(Source records)
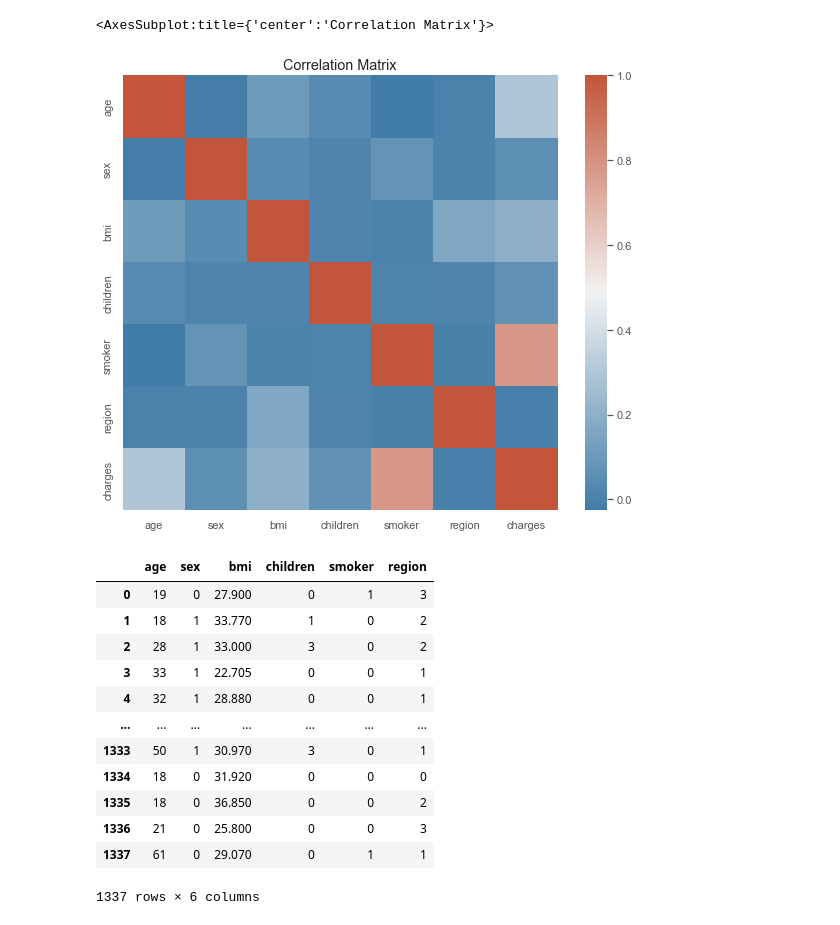
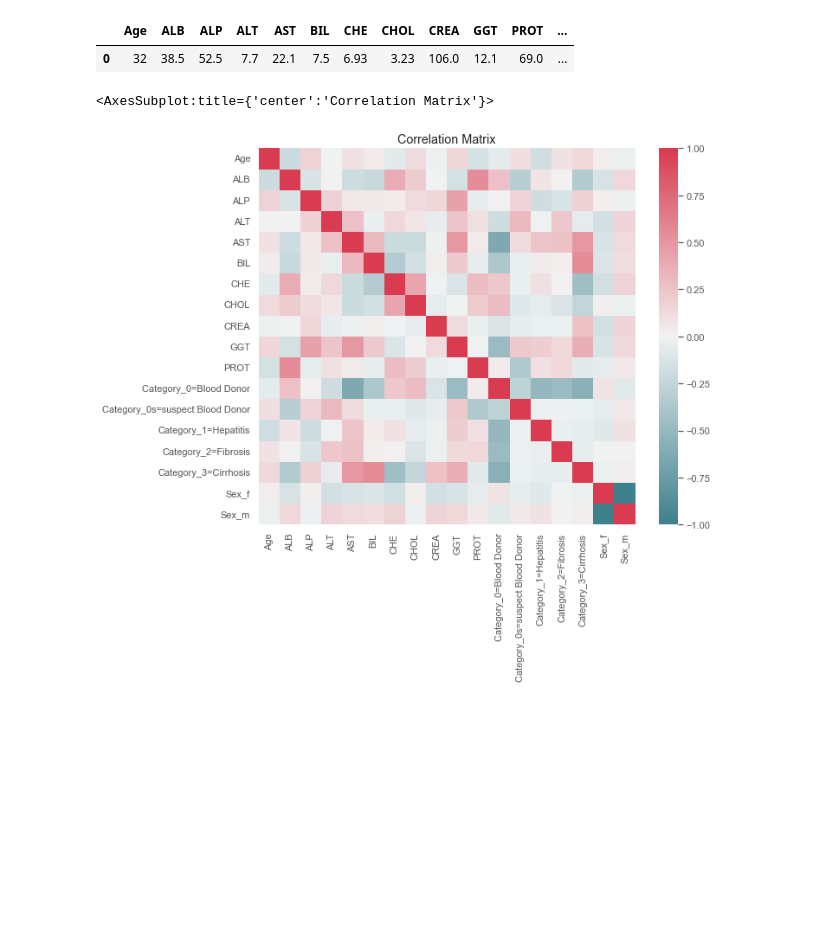
Before and after one commit to Omuk/Reborn, a Jupyter notebook: Data Practice/Practice_Field.ipynb, the cells around one changed output. Cells and saved outputs as stored; diff of their text form; code cells hidden in the pictures; blank space fills up the shorter version.

Commit message:
data

```diff
--- a/Data Practice/Practice_Field.ipynb
+++ b/Data Practice/Practice_Field.ipynb
@@ -72,16 +53,0 @@ memory usage: 83.6+ KB
-# %%
-orig_sex = data.sex
-orig_sex_dic = np.unique(data.sex)
-
-le = LabelEncoder()
-
-data.sex = le.fit_transform(data.sex)
-data.smoker = le.fit_transform(data.smoker)
-data.region = le.fit_transform(data.region)
-
-le_sex = data.sex
-
-le_sex_dic = np.unique(le_sex)
-
-sex_dic = dict(zip(orig_sex_dic,le_sex_dic))
-sex_dic
@@ -89,0 +54,8 @@ sex_dic
+# %%
+mean_imp = SimpleImputer(missing_values=np.NaN, strategy='mean')
+
+data[['ALP', 'CHOL', 'ALB', 'ALT', 'PROT']] = mean_imp.fit_transform(data[['ALP', 'CHOL', 'ALB', 'ALT', 'PROT']])
+
+mis_val = data.isna().sum() * 100/len(data)
+
+mis_val.sort_values(ascending=False)
@@ -89,0 +78,3 @@ sex_dic
+# %%
+data.drop(['Unnamed: 0'], axis=1, inplace=True)
+data.info()
@@ -90,29 +102,24 @@ sex_dic
+# %%
+y = data.Category
+
+le = LabelEncoder()
+
+y_true = le.fit_transform(y)
+
+data = pd.get_dummies(data, dtype=float)
+
+data.head(1)
+# %% [output]
+|  | Age | ALB | ALP | ALT | AST | BIL | CHE | CHOL | CREA | GGT | PROT | ... |
+| 0 | 32 | 38.5 | 52.5 | 7.7 | 22.1 | 7.5 | 6.93 | 3.23 | 106.0 | 12.1 | 69.0 | ... |
 # %%
 data_corr = data.corr()
 
 f,ax = plt.subplots(figsize=(10,8))
 
 ax.set_title('Correlation Matrix')
 
-sns.heatmap(data_corr, mask=np.zeros_like(data_corr, dtype=np.bool_), cmap=sns.diverging_palette(240,20, as_cmap=True), square=True, ax=ax)
+sns.heatmap(data_corr, mask=np.zeros_like(data_corr, dtype=np.bool_), cmap=sns.diverging_palette(210, 8, as_cmap=True), ax=ax, square=True)
 # %% [output]
 <AxesSubplot:title={'center':'Correlation Matrix'}>
-[figure, old version]
+[figure, new version]
-# %%
-y = data.charges
-x = data.drop(['charges'], axis=1)
-x
-# %% [output]
-|  | age | sex | bmi | children | smoker | region |
-| 0 | 19 | 0 | 27.900 | 0 | 1 | 3 |
-| 1 | 18 | 1 | 33.770 | 1 | 0 | 2 |
-| 2 | 28 | 1 | 33.000 | 3 | 0 | 2 |
-| 3 | 33 | 1 | 22.705 | 0 | 0 | 1 |
-| 4 | 32 | 1 | 28.880 | 0 | 0 | 1 |
-| ... | ... | ... | ... | ... | ... | ... |
-| 1333 | 50 | 1 | 30.970 | 3 | 0 | 1 |
-| 1334 | 18 | 0 | 31.920 | 0 | 0 | 0 |
-| 1335 | 18 | 0 | 36.850 | 0 | 0 | 2 |
-| 1336 | 21 | 0 | 25.800 | 0 | 0 | 3 |
-| 1337 | 61 | 0 | 29.070 | 0 | 1 | 1 |
-1337 rows × 6 columns
```
Also changed, not shown: parts of 15 cells of this notebook.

#### Your instructions
Give the entries again exactly, but skip every image.

#### The completed task
Before and after one commit to Omuk/Reborn, a Jupyter notebook: Data Practice/Practice_Field.ipynb, the cells around one changed output. Cells and saved outputs as stored; diff of their text form; code cells hidden in the pictures; blank space fills up the shorter version.

Commit message:
data

```diff
--- a/Data Practice/Practice_Field.ipynb
+++ b/Data Practice/Practice_Field.ipynb
@@ -72,16 +53,0 @@ memory usage: 83.6+ KB
-# %%
-orig_sex = data.sex
-orig_sex_dic = np.unique(data.sex)
-
-le = LabelEncoder()
-
-data.sex = le.fit_transform(data.sex)
-data.smoker = le.fit_transform(data.smoker)
-data.region = le.fit_transform(data.region)
-
-le_sex = data.sex
-
-le_sex_dic = np.unique(le_sex)
-
-sex_dic = dict(zip(orig_sex_dic,le_sex_dic))
-sex_dic
@@ -89,0 +54,8 @@ sex_dic
+# %%
+mean_imp = SimpleImputer(missing_values=np.NaN, strategy='mean')
+
+data[['ALP', 'CHOL', 'ALB', 'ALT', 'PROT']] = mean_imp.fit_transform(data[['ALP', 'CHOL', 'ALB', 'ALT', 'PROT']])
+
+mis_val = data.isna().sum() * 100/len(data)
+
+mis_val.sort_values(ascending=False)
@@ -89,0 +78,3 @@ sex_dic
+# %%
+data.drop(['Unnamed: 0'], axis=1, inplace=True)
+data.info()
@@ -90,29 +102,24 @@ sex_dic
+# %%
+y = data.Category
+
+le = LabelEncoder()
+
+y_true = le.fit_transform(y)
+
+data = pd.get_dummies(data, dtype=float)
+
+data.head(1)
+# %% [output]
+|  | Age | ALB | ALP | ALT | AST | BIL | CHE | CHOL | CREA | GGT | PROT | ... |
+| 0 | 32 | 38.5 | 52.5 | 7.7 | 22.1 | 7.5 | 6.93 | 3.23 | 106.0 | 12.1 | 69.0 | ... |
 # %%
 data_corr = data.corr()
 
 f,ax = plt.subplots(figsize=(10,8))
 
 ax.set_title('Correlation Matrix')
 
-sns.heatmap(data_corr, mask=np.zeros_like(data_corr, dtype=np.bool_), cmap=sns.diverging_palette(240,20, as_cmap=True), square=True, ax=ax)
+sns.heatmap(data_corr, mask=np.zeros_like(data_corr, dtype=np.bool_), cmap=sns.diverging_palette(210, 8, as_cmap=True), ax=ax, square=True)
 # %% [output]
 <AxesSubplot:title={'center':'Correlation Matrix'}>
-[figure, old version]
+[figure, new version]
-# %%
-y = data.charges
-x = data.drop(['charges'], axis=1)
-x
-# %% [output]
-|  | age | sex | bmi | children | smoker | region |
-| 0 | 19 | 0 | 27.900 | 0 | 1 | 3 |
-| 1 | 18 | 1 | 33.770 | 1 | 0 | 2 |
-| 2 | 28 | 1 | 33.000 | 3 | 0 | 2 |
-| 3 | 33 | 1 | 22.705 | 0 | 0 | 1 |
-| 4 | 32 | 1 | 28.880 | 0 | 0 | 1 |
-| ... | ... | ... | ... | ... | ... | ... |
-| 1333 | 50 | 1 | 30.970 | 3 | 0 | 1 |
-| 1334 | 18 | 0 | 31.920 | 0 | 0 | 0 |
-| 1335 | 18 | 0 | 36.850 | 0 | 0 | 2 |
-| 1336 | 21 | 0 | 25.800 | 0 | 0 | 3 |
-| 1337 | 61 | 0 | 29.070 | 0 | 1 | 1 |
-1337 rows × 6 columns
```
Also changed, not shown: parts of 15 cells of this notebook.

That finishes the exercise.